Some 109 homes are offered for rent for Super Bowl week

Gary Wood, 50, said he chose to place an advertisement for his two-bedroom house in the 109 on Craigslist on Wednesday because he did not notice that any real estate agencies were advertising home rentals for the Super Bowl.

After he considered his past success with advertising on Craigslist, he then realized the potential for financial gain from the endeavor.

Wood is one of a number of independent home and apartment owners in the 109 who are seeking opportunities to rent their residences for the Super Bowl by advertising on websites such as Craigslist.

Wood said his house would be available for three or four nights at $1,400 per night. The cost was determined by its proximity to both ESPN’s coverage and the Omni Hotel, where the AFC Championship team will be staying, Wood said.

Ashley Conlon, manager of the Judge Fite office of Century 21, said she has heard that most real estate agencies in the 109 are not pursuing the opportunity because of legal risks. The city put a list of rental restrictions on its website early in January, restrictions that include requiring a written lease of at least 30 days and allowing no subleasing during that period.

Representatives from Williams Trew Real Estate Services, who asked that their names not be used, said the company was choosing not to pursue Super Bowl rentals for liability and legal reasons.

Wood said he has yet to hear back about his Craigslist ad, but he does not think there is significant risk and will not require any form of background checks for those interested.

While Wood said he was not worried about the risk, Chris Larson said he would be more cautious before considering any offers—he will require an extra $35 for a background check.

“One part of the logistics is that we would have to remove our belongings,” Larson said.

According to, the website Larson made to advertise the home, he will ask $1,500 per night to rent his four-bedroom, three-bathroom home, which can house between six and 10 people. He said he determined the price by comparing his home to other listings he found from past Super Bowls.

Larson said he decided to rent his home out after reading articles about others who had rented out their homes during past Super Bowls. He said he made sure to research before making his decision, but it is still an experiment.
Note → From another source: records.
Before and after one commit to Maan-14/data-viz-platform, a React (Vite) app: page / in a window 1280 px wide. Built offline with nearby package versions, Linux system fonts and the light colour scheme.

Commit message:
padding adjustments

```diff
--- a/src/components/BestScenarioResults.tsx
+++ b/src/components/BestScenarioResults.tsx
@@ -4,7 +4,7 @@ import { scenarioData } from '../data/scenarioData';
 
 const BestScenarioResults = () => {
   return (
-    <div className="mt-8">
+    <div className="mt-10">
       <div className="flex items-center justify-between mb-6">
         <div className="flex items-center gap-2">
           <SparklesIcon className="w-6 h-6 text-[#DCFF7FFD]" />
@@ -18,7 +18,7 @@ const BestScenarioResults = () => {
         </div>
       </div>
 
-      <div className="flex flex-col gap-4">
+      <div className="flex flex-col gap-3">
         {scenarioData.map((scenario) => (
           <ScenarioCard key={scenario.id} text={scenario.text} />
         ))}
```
“It’s a catch-as-catch-can situation,” he said. “It’s a pretty good amount of money (to rent the house), so the only way it would work would be with three or four couples.”
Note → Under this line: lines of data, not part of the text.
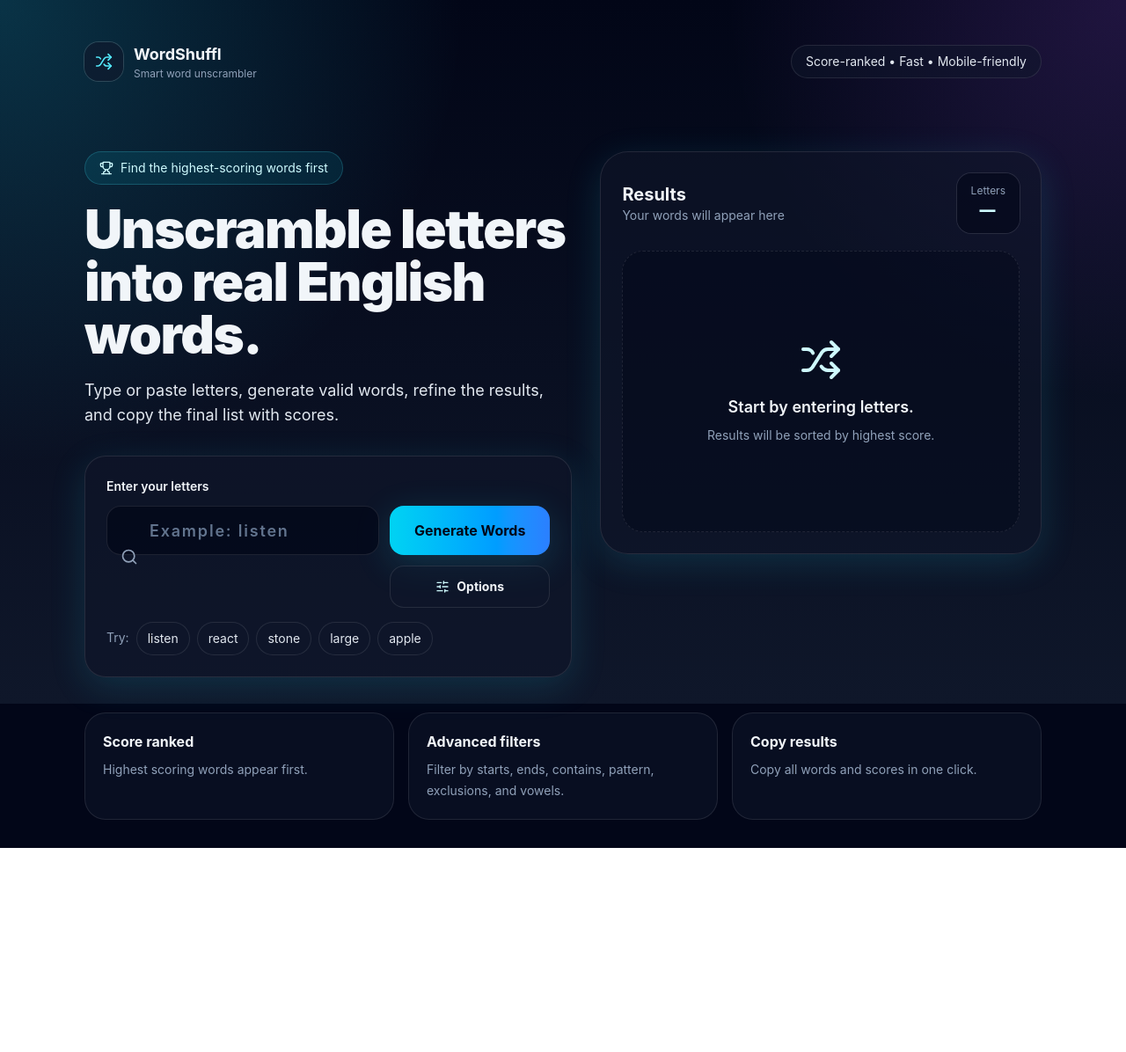
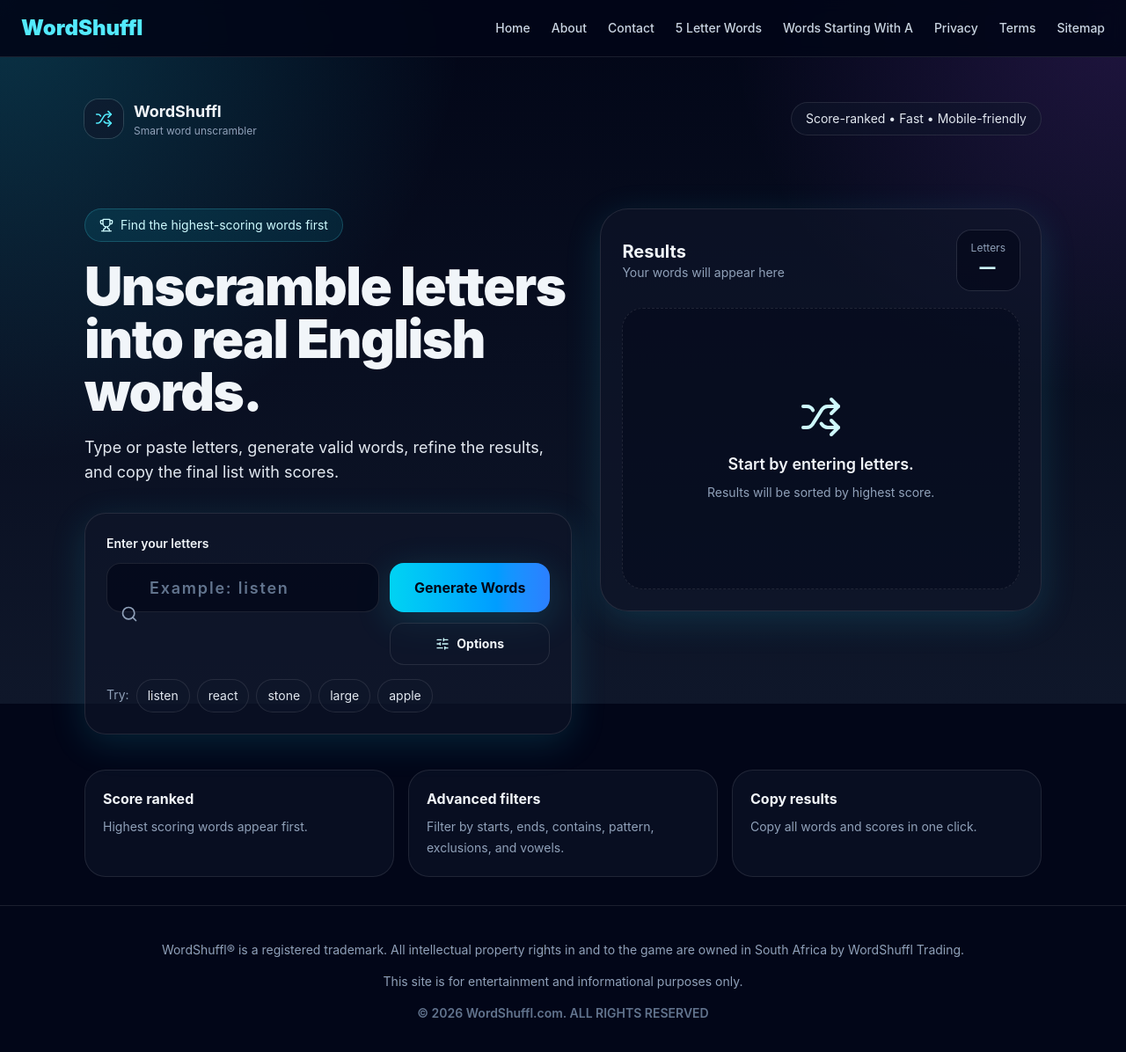
Before and after one commit to Rgenneker/word-unscrambler, a React (Vite) app: page / in a window 1280 px wide. Shown: the top 1196 px of the page at 88% size. Before the commit the page ends 964 px from the top, so only its background shows below. Built offline with nearby package versions, Linux system fonts and the light colour scheme; what an-array-of-english-words would draw is missing.

Commit message:
Add professional footer

```diff
--- a/src/App.jsx
+++ b/src/App.jsx
@@ -16,11 +16,11 @@
         <Route path="/" element={<Home />} />
         <Route path="/about" element={<About />} />
         <Route path="/contact" element={<Contact />} />
+        <Route path="/5-letter-words" element={<FiveLetterWords />} />
+        <Route path="/words-starting-with-a" element={<WordsStartingWith />} />
         <Route path="/privacy-policy" element={<PrivacyPolicy />} />
         <Route path="/terms-and-conditions" element={<TermsConditions />} />
         <Route path="/sitemap" element={<SitemapPage />} />
-        <Route path="/5-letter-words" element={<FiveLetterWords />} />
-        <Route path="/words-starting-with-a" element={<WordsStartingWith />} />
       </Routes>
     </BrowserRouter>
   );
--- /dev/null
+++ b/src/components/Navbar.jsx
@@ -0,0 +1,52 @@
+import { Link } from "react-router-dom";
+
+export default function Navbar() {
+  return (
+    <header className="sticky top-0 z-50 border-b border-white/10 bg-slate-950/90 backdrop-blur">
+      <div className="mx-auto flex max-w-7xl items-center justify-between px-6 py-4">
+
+        <Link
+          to="/"
+          className="text-2xl font-black text-cyan-300"
+        >
+          WordShuffl
+        </Link>
+
+        <nav className="hidden gap-6 text-sm font-medium text-slate-300 md:flex">
+          <Link className="hover:text-cyan-300 transition" to="/">
+            Home
+          </Link>
+
+          <Link className="hover:text-cyan-300 transition" to="/about">
+            About
+          </Link>
+
+          <Link className="hover:text-cyan-300 transition" to="/contact">
+            Contact
+          </Link>
+
+          <Link className="hover:text-cyan-300 transition" to="/5-letter-words">
+            5 Letter Words
+          </Link>
+
+          <Link className="hover:text-cyan-300 transition" to="/words-starting-with-a">
+            Words Starting With A
+          </Link>
+
+          <Link className="hover:text-cyan-300 transition" to="/privacy-policy">
+            Privacy
+          </Link>
+
+          <Link className="hover:text-cyan-300 transition" to="/terms-and-conditions">
+            Terms
+          </Link>
+
+          <Link className="hover:text-cyan-300 transition" to="/sitemap">
+            Sitemap
+          </Link>
+        </nav>
+
+      </div>
+    </header>
+  );
+}
--- a/src/pages/About.jsx
+++ b/src/pages/About.jsx
@@ -1,6 +1,11 @@
+import Navbar from "../components/Navbar";
+
 export default function About() {
   return (
-    <main className="min-h-screen bg-slate-950 text-white p-10">
+    <main className="min-h-screen bg-slate-950 text-white">
+        <Navbar />
+
+        <div className="p-10">
       <div className="max-w-4xl mx-auto">
         <h1 className="text-5xl font-black text-cyan-300">About WordShuffl</h1>
 
@@ -25,6 +30,7 @@
           </ul>
         </div>
       </div>
+      </div>
     </main>
   );
 }
--- a/src/pages/Contact.jsx
+++ b/src/pages/Contact.jsx
@@ -1,6 +1,11 @@
+import Navbar from "../components/Navbar";
+
 export default function Contact() {
   return (
-    <main className="min-h-screen bg-slate-950 text-white p-10">
+    <main className="min-h-screen bg-slate-950 text-white">
+        <Navbar />
+
+        <div className="p-10">
       <div className="max-w-3xl mx-auto">
         <h1 className="text-5xl font-black text-cyan-300">Contact Us</h1>
 
@@ -22,6 +27,7 @@
           </p>
         </div>
       </div>
+      </div>
     </main>
   );
 }
--- a/src/pages/FiveLetterWords.jsx
+++ b/src/pages/FiveLetterWords.jsx
@@ -1,6 +1,11 @@
+import Navbar from "../components/Navbar";
+
 export default function FiveLetterWords() {
   return (
-    <main className="min-h-screen bg-slate-950 text-white p-10">
+    <main className="min-h-screen bg-slate-950 text-white">
+        <Navbar />
+
+        <div className="p-10">
       <div className="max-w-4xl mx-auto">
         <h1 className="text-5xl font-black text-cyan-300">5 Letter Words</h1>
 
@@ -19,6 +24,7 @@
           </div>
         </div>
       </div>
+      </div>
     </main>
   );
 }
--- a/src/pages/Home.jsx
+++ b/src/pages/Home.jsx
@@ -1,3 +1,4 @@
+import Navbar from "../components/Navbar";
 import React, { useMemo, useState } from "react";
 import englishWords from "an-array-of-english-words";
 import {
@@ -233,6 +234,7 @@
 
   return (
     <main className="min-h-screen overflow-hidden bg-slate-950 text-slate-100">
+        <Navbar />
       <div className="absolute inset-0 bg-[radial-gradient(circle_at_top_left,rgba(34,211,238,0.22),transparent_35%),radial-gradient(circle_at_top_right,rgba(168,85,247,0.18),transparent_30%),linear-gradient(180deg,#020617,#0F172A)]" />
 
       <div className="relative mx-auto max-w-6xl px-4 py-8 sm:px-6 lg:px-8">
@@ -524,6 +526,24 @@
           </div>
         </section>
       </div>
+      <footer className="border-t border-white/10 bg-slate-950 px-6 py-10 text-center text-sm text-slate-400">
+  <div className="mx-auto max-w-5xl space-y-4">
+
+    <p>
+      WordShuffl® is a registered trademark. All intellectual property rights
+      in and to the game are owned in South Africa by WordShuffl Trading.
+    </p>
+
+    <p>
+      This site is for entertainment and informational purposes only.
+    </p>
+
+    <p className="font-semibold text-slate-500">
+      © 2026 WordShuffl.com. ALL RIGHTS RESERVED
+    </p>
+
+  </div>
+</footer>
     </main>
   );
 }
--- a/src/pages/PrivacyPolicy.jsx
+++ b/src/pages/PrivacyPolicy.jsx
@@ -1,6 +1,11 @@
+import Navbar from "../components/Navbar";
+
 export default function PrivacyPolicy() {
   return (
-    <main className="min-h-screen bg-slate-950 text-white p-10">
+    <main className="min-h-screen bg-slate-950 text-white">
+        <Navbar />
+
+        <div className="p-10">
       <div className="max-w-5xl mx-auto">
         <h1 className="text-5xl font-black text-cyan-300">
           Privacy Policy
@@ -246,6 +251,7 @@
 
         </div>
       </div>
+      </div>
     </main>
   );
 }
--- a/src/pages/SitemapPage.jsx
+++ b/src/pages/SitemapPage.jsx
@@ -1,8 +1,12 @@
 import { Link } from "react-router-dom";
+import Navbar from "../components/Navbar";
 
 export default function SitemapPage() {
   return (
-    <main className="min-h-screen bg-slate-950 text-white p-10">
+    <main className="min-h-screen bg-slate-950 text-white">
+        <Navbar />
+
+        <div className="p-10">
       <div className="max-w-4xl mx-auto">
         <h1 className="text-5xl font-black text-cyan-300">Website Sitemap</h1>
 
@@ -18,6 +22,7 @@
           </ul>
         </div>
       </div>
+      </div>
     </main>
   );
 }
--- a/src/pages/TermsConditions.jsx
+++ b/src/pages/TermsConditions.jsx
@@ -1,6 +1,11 @@
+import Navbar from "../components/Navbar";
+
 export default function TermsConditions() {
   return (
-    <main className="min-h-screen bg-slate-950 text-white p-10">
+    <main className="min-h-screen bg-slate-950 text-white">
+        <Navbar />
+
+        <div className="p-10">
       <div className="max-w-5xl mx-auto">
         <h1 className="text-5xl font-black text-cyan-300">
           Terms & Conditions
@@ -227,6 +232,7 @@
 
         </div>
       </div>
+      </div>
     </main>
   );
 }
--- a/src/pages/WordsEndingWith.jsx
+++ b/src/pages/WordsEndingWith.jsx
@@ -1,8 +1,14 @@
+import Navbar from "../components/Navbar";
+
 export default function WordsEndingWith() {
   return (
     <main>
+        <Navbar />
+
+        <div className="p-10">
       <h1>Words Ending With ING</h1>
       <p>Find words ending with ING for word games and puzzles.</p>
+      </div>
     </main>
   );
 }
--- a/src/pages/WordsStartingWith.jsx
+++ b/src/pages/WordsStartingWith.jsx
@@ -1,12 +1,17 @@
+import Navbar from "../components/Navbar";
+
 export default function WordsStartingWith() {
   return (
-    <main className="min-h-screen bg-slate-950 text-white p-10">
+    <main className="min-h-screen bg-slate-950 text-white">
+        <Navbar />
+
+        <div className="p-10">
       <h1 className="text-4xl font-black text-cyan-300">
-        Words Starting With A
+        Words Starting With A to Z
       </h1>
 
       <p className="mt-4 text-lg text-slate-300">
-        Find English words that start with the letter A for
+        Find English words that start with the letter A to Z for
         word games, puzzles, Scrabble, and crosswords.
       </p>
 
@@ -20,6 +25,7 @@
           <li>Amazing</li>
         </ul>
       </div>
+      </div>
     </main>
   );
 }
```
The $1,500 nightly rate would include a fully-stocked kitchen and the potential for a maid service, Larson said.

And despite the amenities Larson is offering, he said he has not heard back from anyone and time is running out.

“I was hoping to get a response earlier in January or even late December,” he said. “If nobody bites by mid next week, it will be too late to get it ready.”

Opportunity is running out, too, Larson said.

“This is the only Super Bowl we’ll have,” he said. “It’s a one-shot deal.”